- Opening Delimiter -
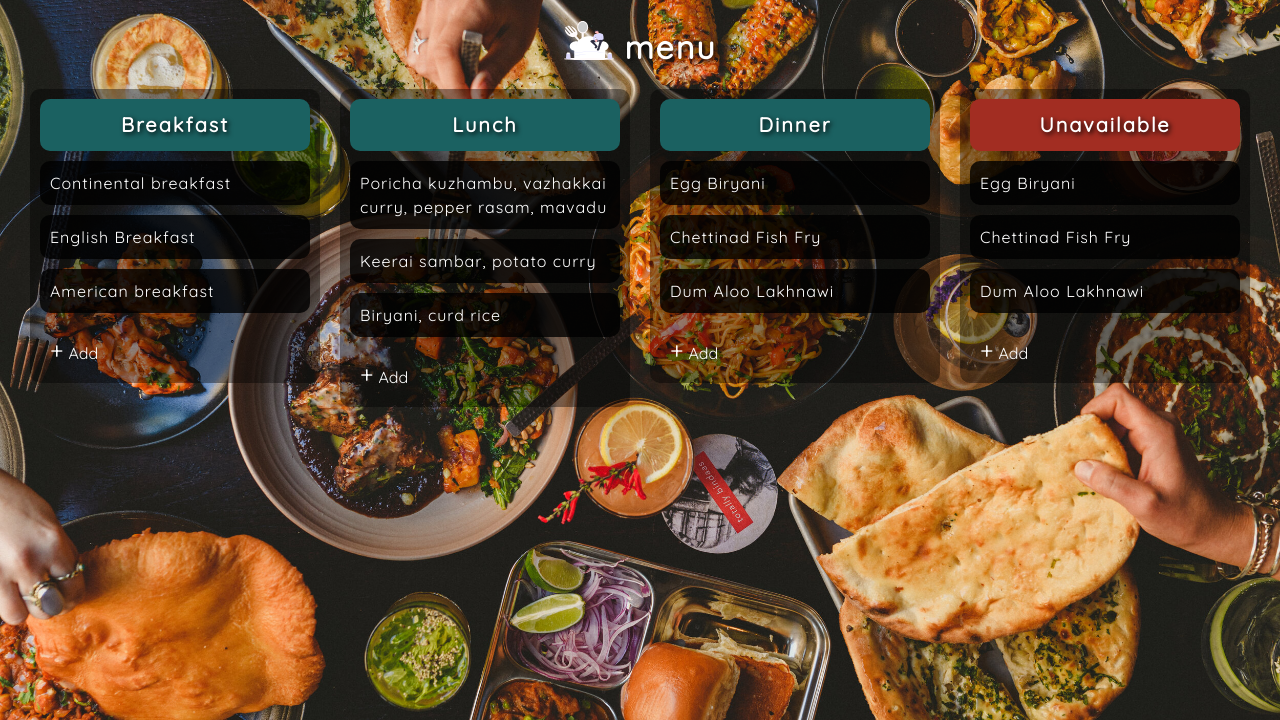
Repository: Anasooya2601/drag-and-drop
Page: index.html
The author's editor kept a copy of each file at every save. The page is drawn from the files as they stood at one save, then again after the next save.
The browser window is 1280 px wide. The pictures show the whole page.

Above is the page before, as saved 2021-02-05 03:12:37.

### index.html
<!DOCTYPE html>
<html lang="en">
<head>
    <meta charset="UTF-8">
    <meta name="viewport" content="width=device-width, initial-scale=1.0">
    <title>MRC</title>
    <script src="script.js" type="text"></script>
    <link rel="icon" type="image/png" href="favicon.png">
    <link rel="stylesheet" href="style.css">
</head>
<body>

    <h1 class="main-title">
        <img src="mrc.svg" width="50" alt="">
    menu
</h1>
    <div class="drag-container">
        <ul class="drag-list">
<!-- breakfast column -->

<li class="drag-column progress-column">
    <span class="header">
        <h1>Breakfast</h1>
    </span>
    <!-- breakfast-content -->
    <div id="progress-content">
        <ul class="drag-item-list"id= "progress-list">
            <li class="drag-item"> Continental breakfast</li>
            <li class="drag-item">English Breakfast</li>
            <li class="drag-item">American breakfast</li>
        </ul>
    </div>
    <!-- add-button -->
    <div class="add-btn-group">
        <div class="add-btn">
    <span class="plus-sign">+</span>
    <span>Add</span>
</div>
<div class="add-btn solid">
    <span>save</span>
</div>
<div class="add-container">
    <div class="add-item"></div>

</div>

    </div>
</li>
<li class="drag-column progress-column">
    <span class="header">
        <h1>Lunch</h1>
    </span>
    <!-- breakfast-content -->
    <div id="progress-content">
        <ul class="drag-item-list"id= "progress-list">
            <li class="drag-item"> Poricha kuzhambu, vazhakkai curry, pepper rasam, mavadu</li>
            <li class="drag-item">Keerai sambar, potato curry</li>
            <li class="drag-item">Biryani, curd rice</li>
        </ul>
    </div>
    <!-- add-button -->
    <div class="add-btn-group">
        <div class="add-btn">
    <span class="plus-sign">+</span>
    <span>Add</span>
</div>
<div class="add-btn solid">
    <span>save</span>
</div>
<div class="add-container">
    <div class="add-item"></div>

</div>

    </div>
</li>
<li class="drag-column progress-column">
    <span class="header">
        <h1>Dinner</h1>
    </span>
    <!-- breakfast-content -->
    <div id="progress-content">
        <ul class="drag-item-list"id= "progress-list">
            <li class="drag-item"> Egg Biryani</li>
            <li class="drag-item"> Chettinad Fish Fry</li>
            <li class="drag-item">Dum Aloo Lakhnawi</li>
        </ul>
    </div>
    <!-- add-button -->
    <div class="add-btn-group">
        <div class="add-btn">
    <span class="plus-sign">+</span>
    <span>Add</span>
</div>
<div class="add-btn solid">
    <span>save</span>
</div>
<div class="add-container">
    <div class="add-item"></div>

</div>

    </div>
</li>
<li class="drag-column on-hold-column">
    <span class="header">
        <h1>Unavailable</h1>
    </span>
    <!-- breakfast-content -->
    <div id="on-hold-content">
        <ul class="drag-item-list"id= "on-hold-list">
            <li class="drag-item"> Egg Biryani</li>
            <li class="drag-item"> Chettinad Fish Fry</li>
            <li class="drag-item">Dum Aloo Lakhnawi</li>
        </ul>
    </div>
    <!-- add-button -->
    <div class="add-btn-group">
        <div class="add-btn">
    <span class="plus-sign">+</span>
    <span>Add</span>
</div>
<div class="add-btn solid">
    <span>save</span>
</div>
<div class="add-container">
    <div class="add-item"></div>

</div>

    </div>
</li>
        </ul>
    </div>

</body>



</html>

### style.css
/* Trees Image - Pexels: https://www.pexels.com/photo/photo-of-trees-in-forest-3801030/ */
@import url("https://fonts.googleapis.com/css?family=Quicksand&display=swap");

html {
  box-sizing: border-box;
}

:root {
  --column-1: #a2622d;
  --column-2: #1b6161;
  --column-3: #248224;
  --column-4: #a22d22;
}

body {
  margin: 0;
  background: url("./mrc.jpg");
  background-size: cover;
  background-position: 50% 60%;
  background-attachment: fixed;
  color: white;
  font-family: Quicksand, sans-serif;
  overflow-y: hidden;
}

h1 {
  letter-spacing: 2px;
  text-shadow: 2px 2px 5px black;
}

.main-title {
  text-align: center;
  font-size: 3rem;
}

ul {
  list-style-type: none;
  margin: 0;
  padding: 0;
}

.drag-container {
  margin: 20px;
}

.drag-list {
  display: flex;
  align-items: flex-start;
}

/* Columns */
.drag-column {
flex: 1;
  margin: 0 10px;
  position: relative;
  background-color: rgba(0, 0, 0, 0.4);
  border-radius: 10px;
  overflow-x: hidden;
}

.backlog-column .header,
.backlog-column .solid,
.backlog-column .solid:hover,
.backlog-column .over {
  background-color: var(--column-1);
}

.progress-column .header,
.progress-column .solid,
.progress-column .solid:hover,
.progress-column .over {
  background-color: var(--column-2);
}

.complete-column .header,
.complete-column .solid,
.complete-column .solid:hover,
.complete-column .over {
  background-color: var(--column-3);
}

.on-hold-column .header,
.on-hold-column .solid,
.on-hold-column .solid:hover,
.on-hold-column .over {
  background-color: var(--column-4);
}

/* Custom Scrollbar */
.custom-scroll {
  overflow-y: auto;
  max-height: 75vh;
}

.custom-scroll::-webkit-scrollbar-track {
  box-shadow: inset 0 0 6px rgba(0, 0, 0, 0.4);
  border-radius: 10px;
  background-color: rgba(255, 255, 255, 0.3);
  margin-right: 5px;
}

.custom-scroll::-webkit-scrollbar {
  width: 10px;
}

.custom-scroll::-webkit-scrollbar-thumb {
  border-radius: 10px;
  box-shadow: inset 0 0 6px rgba(0, 0, 0, 0.3);
  background-color: rgba(0, 0, 0, 0.8);
}

.header {
  display: flex;
  justify-content: center;
  border-radius: 10px;
  margin: 10px;
}

.header h1 {
  font-size: 1.25rem;
}

/* Drag and Drop */
.over {
  padding: 50px 10px;
}

.drag-item-list {
  min-height: 50px;
}

.drag-item {
  margin: 10px;
  padding: 10px;
  height: fit-content;
  background-color: rgba(0, 0, 0, 0.8);
  border-radius: 10px;
  line-height: 1.5rem;
  letter-spacing: 1px;
  cursor: pointer;
}

.drag-item:focus {
  outline: none;
  background-color: white;
  color: black;
}

/* Add Button Group */
.add-btn-group {
  display: flex;
  justify-content: space-between;
}

.add-btn {
  margin: 10px;
  padding: 5px 10px;
  display: flex;
  align-items: center;
  cursor: pointer;
  width: fit-content;
  border-radius: 5px;
  transition: all 0.3s ease-in;
  user-select: none;
}

.add-btn:hover {
  background-color: rgba(255, 255, 255, 0.9);
  color: black;
}

.add-btn:active {
  transform: scale(0.97);
}

.solid {
  display: none;
}

.solid:hover {
  transition: unset;
  filter: brightness(95%);
  color: white;
}

.plus-sign {
  font-size: 1.5rem;
  margin-right: 5px;
  position: relative;
  top: -3px;
}

.add-container {
  margin: 10px;
  padding: 5px 10px;
  border-radius: 10px;
  background-color: rgba(255, 255, 255, 0.9);
  min-height: 100px;
  display: none;
}

.add-item {
  width: 100%;
  min-height: 100px;
  height: auto;
  background-color: white;
  border-radius: 10px;
  margin: 5px auto;
  resize: none;
  color: black;
  padding: 10px;
}

.add-item:focus {
  outline: none;
}

/* Media Query: Laptop */
@media screen and (max-width: 1800px) {
  .main-title {
    font-size: 2rem;
  }
}

/* Media Query: Large Smartphone (Vertical) */
@media screen and (max-width: 600px) {
  body {
    overflow-y: auto;
  }

  .drag-container {
    margin: 0;
  }

  .drag-list {
    display: block;
  }

  .drag-column {
    margin: 10px;
  }
}

.footer {
  position: fixed;
  left: 0;
  bottom: 0;
  width: 100%;
  background-color: red;
  color: white;
  text-align: center;
}

After the next save:
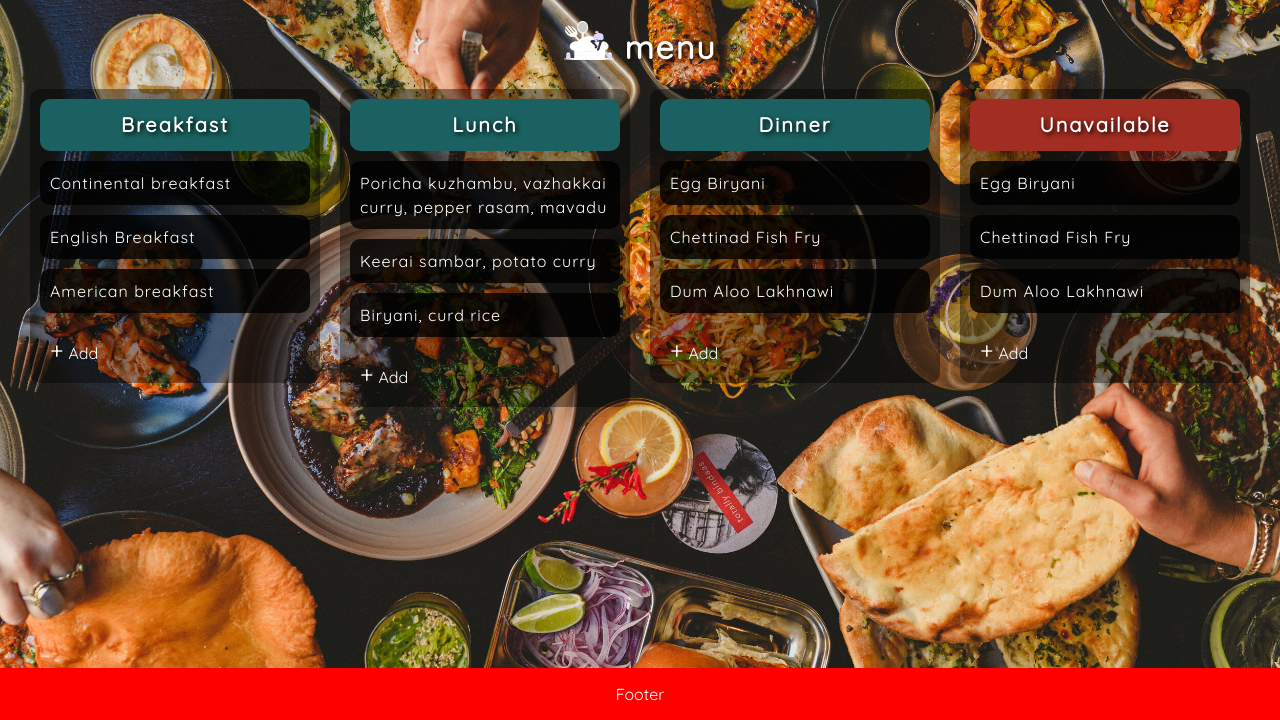
Saved 29 s later.
--- a/index.html
+++ b/index.html
@@ -132,7 +132,9 @@
 </li>
         </ul>
     </div>
-
+    <div class="footer">
+        <p>Footer</p>
+      </div>
 </body>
- Closing Delimiter -
**WHAT THE TASK REQUIRES**
Say how many lines above include "list", please, and nothing else.

**OUTPUT BELOW**
9